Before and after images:
::::
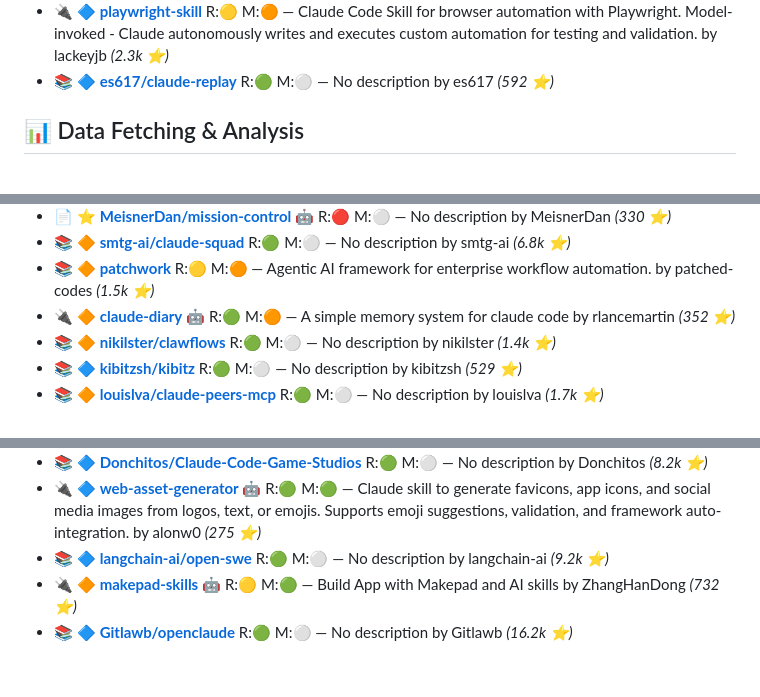
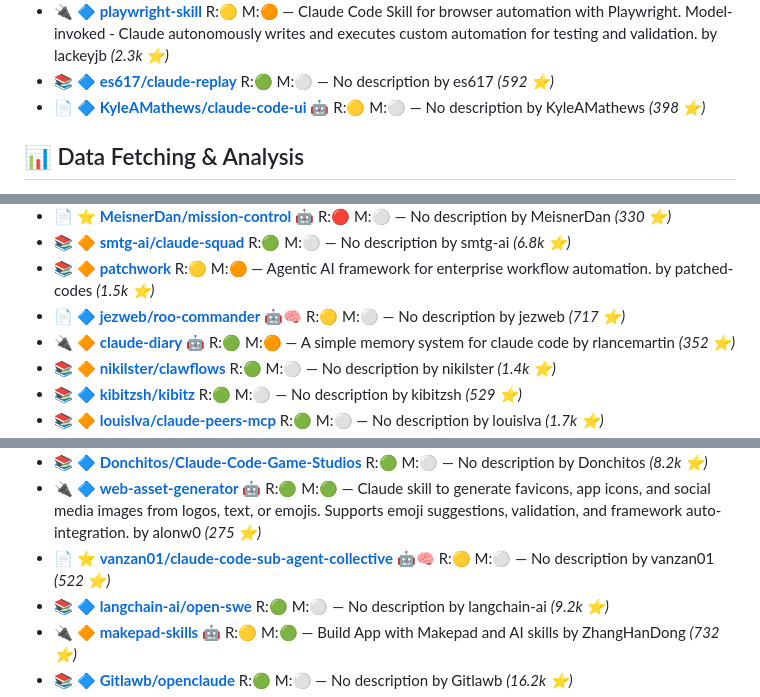
Before and after one commit to the911fund/skill-of-skills, a Markdown page: README.md, 3 parts joined by grey strips. GitHub-like rendering; blank space fills up the shorter version.

```diff
--- a/README.md
+++ b/README.md
@@ -297,6 +297,7 @@
 - 📚 🔷 **[ghostwright/phantom](https://github.com/ghostwright/phantom)**  R:🟢 M:⚪ — No description by ghostwright *(1.2k ⭐)*
 - 🔌 🔷 **[playwright-skill](https://github.com/lackeyjb/playwright-skill)**  R:🟡 M:🟠 — Claude Code Skill for browser automation with Playwright. Model-invoked - Claude autonomously writes and executes custom automation for testing and validation. by lackeyjb *(2.3k ⭐)*
 - 📚 🔷 **[es617/claude-replay](https://github.com/es617/claude-replay)**  R:🟢 M:⚪ — No description by es617 *(592 ⭐)*
+- 📄 🔷 **[KyleAMathews/claude-code-ui](https://github.com/KyleAMathews/claude-code-ui)** 🤖 R:🟡 M:⚪ — No description by KyleAMathews *(398 ⭐)*
 
 ## 📊 Data Fetching & Analysis
 
@@ -374,6 +375,7 @@
 - 📄 ⭐ **[MeisnerDan/mission-control](https://github.com/MeisnerDan/mission-control)** 🤖 R:🔴 M:⚪ — No description by MeisnerDan *(330 ⭐)*
 - 📚 🔶 **[smtg-ai/claude-squad](https://github.com/smtg-ai/claude-squad)**  R:🟢 M:⚪ — No description by smtg-ai *(6.8k ⭐)*
 - 📚 🔶 **[patchwork](https://github.com/patched-codes/patchwork)**  R:🟡 M:🟠 — Agentic AI framework for enterprise workflow automation. by patched-codes *(1.5k ⭐)*
+- 📄 🔷 **[jezweb/roo-commander](https://github.com/jezweb/roo-commander)** 🤖🧠 R:🟡 M:⚪ — No description by jezweb *(717 ⭐)*
 - 🔌 🔶 **[claude-diary](https://github.com/rlancemartin/claude-diary)** 🤖 R:🟢 M:🟠 — A simple memory system for claude code by rlancemartin *(352 ⭐)*
 - 📚 🔶 **[nikilster/clawflows](https://github.com/nikilster/clawflows)**  R:🟢 M:⚪ — No description by nikilster *(1.4k ⭐)*
 - 📚 🔷 **[kibitzsh/kibitz](https://github.com/kibitzsh/kibitz)**  R:🟢 M:⚪ — No description by kibitzsh *(529 ⭐)*
@@ -432,6 +434,7 @@
 - 📚 🔷 **[JCodesMore/ai-website-cloner-template](https://github.com/JCodesMore/ai-website-cloner-template)**  R:🟢 M:⚪ — No description by JCodesMore *(7.8k ⭐)*
 - 📚 🔷 **[Donchitos/Claude-Code-Game-Studios](https://github.com/Donchitos/Claude-Code-Game-Studios)**  R:🟢 M:⚪ — No description by Donchitos *(8.2k ⭐)*
 - 🔌 🔷 **[web-asset-generator](https://github.com/alonw0/web-asset-generator)** 🤖 R:🟢 M:🟢 — Claude skill to generate favicons, app icons, and social media images from logos, text, or emojis. Supports emoji suggestions, validation, and framework auto-integration. by alonw0 *(275 ⭐)*
+- 📄 ⭐ **[vanzan01/claude-code-sub-agent-collective](https://github.com/vanzan01/claude-code-sub-agent-collective)** 🤖🧠 R:🟡 M:⚪ — No description by vanzan01 *(522 ⭐)*
 - 📚 🔷 **[langchain-ai/open-swe](https://github.com/langchain-ai/open-swe)**  R:🟢 M:⚪ — No description by langchain-ai *(9.2k ⭐)*
 - 🔌 🔶 **[makepad-skills](https://github.com/ZhangHanDong/makepad-skills)** 🤖 R:🟡 M:🟢 — Build App with Makepad and AI skills by ZhangHanDong *(732 ⭐)*
 - 📚 🔷 **[Gitlawb/openclaude](https://github.com/Gitlawb/openclaude)**  R:🟢 M:⚪ — No description by Gitlawb *(16.2k ⭐)*
```
Also changed, not shown: other parts of README.md (+15 -11 lines).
::::
**Exercise:** Give the entries above again in full and exactly, but not the pictures.

**Reply:**
Before and after one commit to the911fund/skill-of-skills, a Markdown page: README.md, 3 parts joined by grey strips. GitHub-like rendering; blank space fills up the shorter version.

```diff
--- a/README.md
+++ b/README.md
@@ -297,6 +297,7 @@
 - 📚 🔷 **[ghostwright/phantom](https://github.com/ghostwright/phantom)**  R:🟢 M:⚪ — No description by ghostwright *(1.2k ⭐)*
 - 🔌 🔷 **[playwright-skill](https://github.com/lackeyjb/playwright-skill)**  R:🟡 M:🟠 — Claude Code Skill for browser automation with Playwright. Model-invoked - Claude autonomously writes and executes custom automation for testing and validation. by lackeyjb *(2.3k ⭐)*
 - 📚 🔷 **[es617/claude-replay](https://github.com/es617/claude-replay)**  R:🟢 M:⚪ — No description by es617 *(592 ⭐)*
+- 📄 🔷 **[KyleAMathews/claude-code-ui](https://github.com/KyleAMathews/claude-code-ui)** 🤖 R:🟡 M:⚪ — No description by KyleAMathews *(398 ⭐)*
 
 ## 📊 Data Fetching & Analysis
 
@@ -374,6 +375,7 @@
 - 📄 ⭐ **[MeisnerDan/mission-control](https://github.com/MeisnerDan/mission-control)** 🤖 R:🔴 M:⚪ — No description by MeisnerDan *(330 ⭐)*
 - 📚 🔶 **[smtg-ai/claude-squad](https://github.com/smtg-ai/claude-squad)**  R:🟢 M:⚪ — No description by smtg-ai *(6.8k ⭐)*
 - 📚 🔶 **[patchwork](https://github.com/patched-codes/patchwork)**  R:🟡 M:🟠 — Agentic AI framework for enterprise workflow automation. by patched-codes *(1.5k ⭐)*
+- 📄 🔷 **[jezweb/roo-commander](https://github.com/jezweb/roo-commander)** 🤖🧠 R:🟡 M:⚪ — No description by jezweb *(717 ⭐)*
 - 🔌 🔶 **[claude-diary](https://github.com/rlancemartin/claude-diary)** 🤖 R:🟢 M:🟠 — A simple memory system for claude code by rlancemartin *(352 ⭐)*
 - 📚 🔶 **[nikilster/clawflows](https://github.com/nikilster/clawflows)**  R:🟢 M:⚪ — No description by nikilster *(1.4k ⭐)*
 - 📚 🔷 **[kibitzsh/kibitz](https://github.com/kibitzsh/kibitz)**  R:🟢 M:⚪ — No description by kibitzsh *(529 ⭐)*
@@ -432,6 +434,7 @@
 - 📚 🔷 **[JCodesMore/ai-website-cloner-template](https://github.com/JCodesMore/ai-website-cloner-template)**  R:🟢 M:⚪ — No description by JCodesMore *(7.8k ⭐)*
 - 📚 🔷 **[Donchitos/Claude-Code-Game-Studios](https://github.com/Donchitos/Claude-Code-Game-Studios)**  R:🟢 M:⚪ — No description by Donchitos *(8.2k ⭐)*
 - 🔌 🔷 **[web-asset-generator](https://github.com/alonw0/web-asset-generator)** 🤖 R:🟢 M:🟢 — Claude skill to generate favicons, app icons, and social media images from logos, text, or emojis. Supports emoji suggestions, validation, and framework auto-integration. by alonw0 *(275 ⭐)*
+- 📄 ⭐ **[vanzan01/claude-code-sub-agent-collective](https://github.com/vanzan01/claude-code-sub-agent-collective)** 🤖🧠 R:🟡 M:⚪ — No description by vanzan01 *(522 ⭐)*
 - 📚 🔷 **[langchain-ai/open-swe](https://github.com/langchain-ai/open-swe)**  R:🟢 M:⚪ — No description by langchain-ai *(9.2k ⭐)*
 - 🔌 🔶 **[makepad-skills](https://github.com/ZhangHanDong/makepad-skills)** 🤖 R:🟡 M:🟢 — Build App with Makepad and AI skills by ZhangHanDong *(732 ⭐)*
 - 📚 🔷 **[Gitlawb/openclaude](https://github.com/Gitlawb/openclaude)**  R:🟢 M:⚪ — No description by Gitlawb *(16.2k ⭐)*
```
Also changed, not shown: other parts of README.md (+15 -11 lines).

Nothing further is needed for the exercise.